─── Data in this exercise
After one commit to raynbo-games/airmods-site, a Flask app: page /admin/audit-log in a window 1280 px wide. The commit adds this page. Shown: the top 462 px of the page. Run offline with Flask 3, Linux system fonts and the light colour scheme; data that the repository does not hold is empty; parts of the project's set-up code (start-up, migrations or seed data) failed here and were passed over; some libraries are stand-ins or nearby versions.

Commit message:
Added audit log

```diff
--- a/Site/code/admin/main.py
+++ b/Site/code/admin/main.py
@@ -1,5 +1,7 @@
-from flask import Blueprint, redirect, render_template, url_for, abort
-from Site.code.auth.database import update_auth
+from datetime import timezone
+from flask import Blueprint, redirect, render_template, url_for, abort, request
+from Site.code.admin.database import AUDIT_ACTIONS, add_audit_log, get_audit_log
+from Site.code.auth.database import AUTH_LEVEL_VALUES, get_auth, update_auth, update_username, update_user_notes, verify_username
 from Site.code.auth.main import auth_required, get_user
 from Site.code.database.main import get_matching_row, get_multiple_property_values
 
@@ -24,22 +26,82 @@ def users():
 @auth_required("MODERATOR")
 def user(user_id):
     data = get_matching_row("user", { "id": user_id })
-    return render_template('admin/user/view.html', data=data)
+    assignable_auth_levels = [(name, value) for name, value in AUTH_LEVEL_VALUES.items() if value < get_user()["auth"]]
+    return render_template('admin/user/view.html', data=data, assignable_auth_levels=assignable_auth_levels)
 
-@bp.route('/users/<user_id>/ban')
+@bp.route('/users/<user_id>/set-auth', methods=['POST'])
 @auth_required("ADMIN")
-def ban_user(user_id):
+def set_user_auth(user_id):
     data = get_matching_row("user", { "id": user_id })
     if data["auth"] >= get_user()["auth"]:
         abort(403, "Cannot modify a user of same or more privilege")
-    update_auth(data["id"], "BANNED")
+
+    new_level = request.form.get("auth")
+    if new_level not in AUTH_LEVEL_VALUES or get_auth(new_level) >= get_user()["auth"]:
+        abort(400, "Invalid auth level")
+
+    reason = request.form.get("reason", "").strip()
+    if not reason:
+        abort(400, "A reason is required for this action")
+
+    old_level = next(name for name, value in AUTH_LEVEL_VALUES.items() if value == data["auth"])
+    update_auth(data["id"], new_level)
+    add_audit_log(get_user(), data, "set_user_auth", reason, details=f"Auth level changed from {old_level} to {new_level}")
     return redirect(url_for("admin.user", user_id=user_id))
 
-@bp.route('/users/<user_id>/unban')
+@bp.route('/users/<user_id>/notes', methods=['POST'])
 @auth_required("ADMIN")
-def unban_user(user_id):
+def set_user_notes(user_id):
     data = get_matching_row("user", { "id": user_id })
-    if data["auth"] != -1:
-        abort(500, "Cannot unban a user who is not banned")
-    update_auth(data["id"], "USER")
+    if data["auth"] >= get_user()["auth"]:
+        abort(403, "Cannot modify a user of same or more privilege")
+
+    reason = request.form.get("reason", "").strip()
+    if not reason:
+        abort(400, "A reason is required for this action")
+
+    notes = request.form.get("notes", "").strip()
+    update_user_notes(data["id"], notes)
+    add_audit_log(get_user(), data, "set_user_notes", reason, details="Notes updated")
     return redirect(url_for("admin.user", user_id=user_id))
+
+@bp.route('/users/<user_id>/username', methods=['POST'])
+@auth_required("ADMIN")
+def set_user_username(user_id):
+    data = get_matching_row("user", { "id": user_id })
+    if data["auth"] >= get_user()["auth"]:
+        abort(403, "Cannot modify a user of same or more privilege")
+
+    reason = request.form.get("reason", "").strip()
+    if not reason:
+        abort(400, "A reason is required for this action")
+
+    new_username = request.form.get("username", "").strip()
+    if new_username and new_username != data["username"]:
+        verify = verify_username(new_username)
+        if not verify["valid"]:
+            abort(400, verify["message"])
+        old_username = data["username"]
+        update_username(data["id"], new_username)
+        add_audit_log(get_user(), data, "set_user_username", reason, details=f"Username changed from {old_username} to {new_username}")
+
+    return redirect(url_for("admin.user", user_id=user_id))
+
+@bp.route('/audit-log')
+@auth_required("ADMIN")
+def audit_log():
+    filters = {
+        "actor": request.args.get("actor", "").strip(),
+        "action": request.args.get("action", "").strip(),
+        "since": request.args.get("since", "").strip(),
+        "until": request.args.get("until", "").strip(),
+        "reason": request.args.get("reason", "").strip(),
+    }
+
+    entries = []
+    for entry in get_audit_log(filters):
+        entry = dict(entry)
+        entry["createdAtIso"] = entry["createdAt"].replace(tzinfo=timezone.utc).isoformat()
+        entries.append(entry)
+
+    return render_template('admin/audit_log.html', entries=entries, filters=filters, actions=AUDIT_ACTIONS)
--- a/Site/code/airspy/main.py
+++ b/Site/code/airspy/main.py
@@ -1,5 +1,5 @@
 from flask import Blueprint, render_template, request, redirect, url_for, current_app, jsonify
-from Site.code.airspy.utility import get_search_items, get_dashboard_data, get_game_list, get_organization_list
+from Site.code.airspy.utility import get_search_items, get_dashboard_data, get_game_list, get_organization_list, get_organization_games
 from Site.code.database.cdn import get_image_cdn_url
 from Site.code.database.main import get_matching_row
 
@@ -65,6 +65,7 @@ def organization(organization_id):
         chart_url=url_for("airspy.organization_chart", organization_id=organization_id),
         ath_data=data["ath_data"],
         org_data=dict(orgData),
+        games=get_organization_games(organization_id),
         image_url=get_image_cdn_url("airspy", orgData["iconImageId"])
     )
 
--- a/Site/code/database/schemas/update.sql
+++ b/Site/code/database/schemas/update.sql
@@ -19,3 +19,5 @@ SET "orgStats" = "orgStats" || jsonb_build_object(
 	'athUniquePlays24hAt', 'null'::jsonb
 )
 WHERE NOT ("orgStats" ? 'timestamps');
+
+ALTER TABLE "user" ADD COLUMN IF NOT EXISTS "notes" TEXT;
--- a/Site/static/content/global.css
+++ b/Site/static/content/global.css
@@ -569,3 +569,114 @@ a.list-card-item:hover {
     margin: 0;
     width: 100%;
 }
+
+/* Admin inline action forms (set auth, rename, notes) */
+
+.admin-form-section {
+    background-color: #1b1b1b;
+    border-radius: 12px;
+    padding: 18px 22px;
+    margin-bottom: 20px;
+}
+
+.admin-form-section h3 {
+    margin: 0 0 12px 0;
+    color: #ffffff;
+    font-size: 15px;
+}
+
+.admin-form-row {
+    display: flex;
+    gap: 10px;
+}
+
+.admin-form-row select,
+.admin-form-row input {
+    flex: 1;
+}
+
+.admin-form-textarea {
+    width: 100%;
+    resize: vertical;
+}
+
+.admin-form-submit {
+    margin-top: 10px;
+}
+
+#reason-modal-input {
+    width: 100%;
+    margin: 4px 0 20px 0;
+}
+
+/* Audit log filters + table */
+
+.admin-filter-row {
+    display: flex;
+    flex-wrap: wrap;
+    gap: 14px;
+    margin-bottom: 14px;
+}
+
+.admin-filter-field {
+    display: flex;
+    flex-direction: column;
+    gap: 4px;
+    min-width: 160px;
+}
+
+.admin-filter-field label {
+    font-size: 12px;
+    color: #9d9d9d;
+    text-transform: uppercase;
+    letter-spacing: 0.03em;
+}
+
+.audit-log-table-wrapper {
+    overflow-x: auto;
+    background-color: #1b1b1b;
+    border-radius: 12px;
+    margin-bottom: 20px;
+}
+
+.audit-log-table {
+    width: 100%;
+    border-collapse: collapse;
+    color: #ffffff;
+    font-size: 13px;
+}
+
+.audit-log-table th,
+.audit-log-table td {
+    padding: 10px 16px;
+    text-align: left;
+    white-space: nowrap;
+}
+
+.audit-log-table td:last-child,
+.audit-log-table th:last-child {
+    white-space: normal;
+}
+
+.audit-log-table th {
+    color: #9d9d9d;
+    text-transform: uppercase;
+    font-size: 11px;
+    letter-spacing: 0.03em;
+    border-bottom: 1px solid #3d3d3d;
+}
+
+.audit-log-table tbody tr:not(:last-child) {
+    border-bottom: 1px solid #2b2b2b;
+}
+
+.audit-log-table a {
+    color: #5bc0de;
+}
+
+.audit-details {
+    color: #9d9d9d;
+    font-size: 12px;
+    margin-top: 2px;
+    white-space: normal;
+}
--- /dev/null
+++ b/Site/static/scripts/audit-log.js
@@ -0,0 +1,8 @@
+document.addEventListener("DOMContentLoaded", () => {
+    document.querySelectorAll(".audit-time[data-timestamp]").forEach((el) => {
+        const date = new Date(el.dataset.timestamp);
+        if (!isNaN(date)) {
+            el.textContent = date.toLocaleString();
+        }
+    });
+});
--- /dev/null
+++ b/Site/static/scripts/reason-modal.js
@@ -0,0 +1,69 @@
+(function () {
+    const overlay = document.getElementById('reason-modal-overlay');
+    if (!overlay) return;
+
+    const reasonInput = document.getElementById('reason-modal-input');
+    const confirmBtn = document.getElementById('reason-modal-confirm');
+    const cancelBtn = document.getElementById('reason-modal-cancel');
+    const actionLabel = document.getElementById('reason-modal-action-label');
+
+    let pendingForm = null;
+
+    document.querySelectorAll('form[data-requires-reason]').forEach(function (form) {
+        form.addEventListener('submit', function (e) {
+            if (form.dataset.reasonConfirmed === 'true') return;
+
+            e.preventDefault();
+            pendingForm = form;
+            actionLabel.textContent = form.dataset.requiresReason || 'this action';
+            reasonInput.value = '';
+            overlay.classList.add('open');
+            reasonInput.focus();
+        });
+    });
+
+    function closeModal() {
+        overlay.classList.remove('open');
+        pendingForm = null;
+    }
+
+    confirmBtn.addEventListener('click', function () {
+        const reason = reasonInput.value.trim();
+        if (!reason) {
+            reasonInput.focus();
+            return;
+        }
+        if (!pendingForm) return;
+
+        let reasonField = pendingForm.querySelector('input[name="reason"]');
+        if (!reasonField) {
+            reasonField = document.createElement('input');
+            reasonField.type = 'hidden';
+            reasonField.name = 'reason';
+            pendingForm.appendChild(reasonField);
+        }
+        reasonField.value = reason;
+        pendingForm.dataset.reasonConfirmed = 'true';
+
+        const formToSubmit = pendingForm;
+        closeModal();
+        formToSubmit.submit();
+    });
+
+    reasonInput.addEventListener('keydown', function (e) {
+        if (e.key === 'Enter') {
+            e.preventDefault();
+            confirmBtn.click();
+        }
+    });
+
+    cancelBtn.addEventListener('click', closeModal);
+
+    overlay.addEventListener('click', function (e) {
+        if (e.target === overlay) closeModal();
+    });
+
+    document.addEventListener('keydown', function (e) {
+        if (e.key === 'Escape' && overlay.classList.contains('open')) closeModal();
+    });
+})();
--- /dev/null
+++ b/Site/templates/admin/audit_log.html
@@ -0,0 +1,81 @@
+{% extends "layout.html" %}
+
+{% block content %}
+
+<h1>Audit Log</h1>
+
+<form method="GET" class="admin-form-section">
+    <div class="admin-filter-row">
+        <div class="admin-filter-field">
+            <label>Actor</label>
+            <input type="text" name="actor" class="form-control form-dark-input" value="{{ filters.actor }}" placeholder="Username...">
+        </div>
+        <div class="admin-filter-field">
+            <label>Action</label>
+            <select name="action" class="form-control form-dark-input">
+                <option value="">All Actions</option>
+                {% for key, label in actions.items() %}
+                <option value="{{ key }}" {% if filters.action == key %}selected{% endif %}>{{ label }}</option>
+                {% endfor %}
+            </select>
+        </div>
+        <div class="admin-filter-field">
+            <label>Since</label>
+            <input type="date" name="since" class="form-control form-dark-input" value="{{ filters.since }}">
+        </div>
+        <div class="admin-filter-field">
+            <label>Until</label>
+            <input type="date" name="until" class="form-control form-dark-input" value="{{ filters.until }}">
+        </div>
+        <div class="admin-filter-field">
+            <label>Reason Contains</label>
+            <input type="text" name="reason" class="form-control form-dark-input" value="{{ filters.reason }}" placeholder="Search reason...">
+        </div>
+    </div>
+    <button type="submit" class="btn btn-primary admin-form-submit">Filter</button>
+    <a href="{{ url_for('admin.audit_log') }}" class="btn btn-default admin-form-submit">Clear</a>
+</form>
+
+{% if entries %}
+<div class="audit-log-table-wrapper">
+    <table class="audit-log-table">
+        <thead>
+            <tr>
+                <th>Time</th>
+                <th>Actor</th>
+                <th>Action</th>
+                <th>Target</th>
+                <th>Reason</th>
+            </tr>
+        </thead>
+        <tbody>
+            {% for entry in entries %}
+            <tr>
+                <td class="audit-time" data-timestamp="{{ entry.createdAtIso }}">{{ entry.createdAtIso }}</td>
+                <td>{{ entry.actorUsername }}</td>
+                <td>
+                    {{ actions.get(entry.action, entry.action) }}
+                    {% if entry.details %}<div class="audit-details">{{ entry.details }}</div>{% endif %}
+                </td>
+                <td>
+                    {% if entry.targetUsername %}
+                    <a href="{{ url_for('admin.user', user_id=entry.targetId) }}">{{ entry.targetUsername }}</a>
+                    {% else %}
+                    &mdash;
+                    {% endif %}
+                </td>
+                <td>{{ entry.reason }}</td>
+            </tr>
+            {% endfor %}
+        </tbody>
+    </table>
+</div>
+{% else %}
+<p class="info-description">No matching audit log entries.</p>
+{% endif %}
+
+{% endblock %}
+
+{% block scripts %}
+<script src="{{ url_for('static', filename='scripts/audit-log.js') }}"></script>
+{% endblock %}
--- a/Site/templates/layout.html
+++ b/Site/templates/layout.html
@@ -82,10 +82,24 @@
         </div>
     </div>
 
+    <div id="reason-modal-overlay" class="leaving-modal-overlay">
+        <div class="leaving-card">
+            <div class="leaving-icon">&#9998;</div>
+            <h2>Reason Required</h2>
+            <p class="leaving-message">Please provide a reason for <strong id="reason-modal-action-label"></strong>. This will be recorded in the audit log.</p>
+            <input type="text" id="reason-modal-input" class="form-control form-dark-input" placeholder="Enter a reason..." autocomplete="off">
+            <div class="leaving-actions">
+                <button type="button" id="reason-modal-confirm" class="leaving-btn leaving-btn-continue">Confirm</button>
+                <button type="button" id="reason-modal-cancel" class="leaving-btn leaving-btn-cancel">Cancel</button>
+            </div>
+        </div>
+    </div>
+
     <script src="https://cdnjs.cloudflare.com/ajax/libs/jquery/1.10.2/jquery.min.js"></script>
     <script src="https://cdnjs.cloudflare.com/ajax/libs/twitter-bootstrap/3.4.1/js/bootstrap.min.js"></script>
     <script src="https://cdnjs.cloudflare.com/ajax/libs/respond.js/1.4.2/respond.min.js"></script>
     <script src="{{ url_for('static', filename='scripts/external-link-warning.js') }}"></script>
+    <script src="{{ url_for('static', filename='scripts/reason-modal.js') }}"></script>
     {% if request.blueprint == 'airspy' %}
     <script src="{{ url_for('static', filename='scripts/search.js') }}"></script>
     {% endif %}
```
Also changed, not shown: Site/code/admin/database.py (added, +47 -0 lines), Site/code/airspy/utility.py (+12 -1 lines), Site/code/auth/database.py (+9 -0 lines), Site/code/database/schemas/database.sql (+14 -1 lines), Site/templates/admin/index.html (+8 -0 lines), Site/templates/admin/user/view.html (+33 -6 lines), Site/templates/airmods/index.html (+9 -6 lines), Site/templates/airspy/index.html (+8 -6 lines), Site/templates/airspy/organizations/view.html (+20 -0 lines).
──────
** What you need to do **
The answer must be every line of the records that holds the string "placeholder".

** Answer box **
+            <input type="text" name="actor" class="form-control form-dark-input" value="{{ filters.actor }}" placeholder="Username...">
+            <input type="text" name="reason" class="form-control form-dark-input" value="{{ filters.reason }}" placeholder="Search reason...">
+            <input type="text" id="reason-modal-input" class="form-control form-dark-input" placeholder="Enter a reason..." autocomplete="off">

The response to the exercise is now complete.